An impact on the future of Making Tax Digital?

In short – who knows? The MTD initiative has always belonged to HMRC so the abolition of the Office of Tax Simplification may have little impact on the progression of digital tax in the UK. The OTS has published reports that HMRC has referenced in their consultations on and development of the Making Tax Digital processes and rules; their recommendations in 2019, however, included a call for a study into which types of self-employed or rental businesses would most benefit from digital tax.

It remains to be seen if the reforms contained in the Chancellor’s Growth Plan are limited to this mini-budget only, or if it’s the start of a much broader change to how tax simplification progresses over the remaining term of this Parliament.

Rob Ellis: Software Must Be Agile

Rob Ellis, CEO and Co-Founder of BTCSoftware, said:

Since we began the development of our software in 1999, we’ve seen six changes in the UK’s leadership and many adjustments to HMRC policies as a result. Ensuring agility of our software development plans, therefore, has always been a priority in how we set out our roadmap for the future. There’s no current clear indication of change to the MTD plans, however I am in regular contact with the Making Tax Digital team at HMRC to ensure that BTCSoftware is able to respond as we always do – quickly, accurately and to the benefit of our customers.

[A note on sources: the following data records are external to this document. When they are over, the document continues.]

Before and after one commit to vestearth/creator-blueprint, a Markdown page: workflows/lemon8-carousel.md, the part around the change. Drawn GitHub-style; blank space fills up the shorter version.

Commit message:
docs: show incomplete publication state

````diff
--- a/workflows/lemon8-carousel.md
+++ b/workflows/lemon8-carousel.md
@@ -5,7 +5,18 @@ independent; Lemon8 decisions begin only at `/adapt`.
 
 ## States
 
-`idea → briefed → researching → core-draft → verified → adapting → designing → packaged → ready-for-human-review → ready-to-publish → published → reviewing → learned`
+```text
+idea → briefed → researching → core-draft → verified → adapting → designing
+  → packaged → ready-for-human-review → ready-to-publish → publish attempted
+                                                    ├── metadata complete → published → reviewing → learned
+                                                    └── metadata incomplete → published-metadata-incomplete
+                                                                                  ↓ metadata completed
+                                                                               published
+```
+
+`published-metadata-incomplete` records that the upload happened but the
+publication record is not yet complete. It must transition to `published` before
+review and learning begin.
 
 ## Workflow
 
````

Find us online at www.btcsoftware.co.uk or get in touch by emailing [email protected]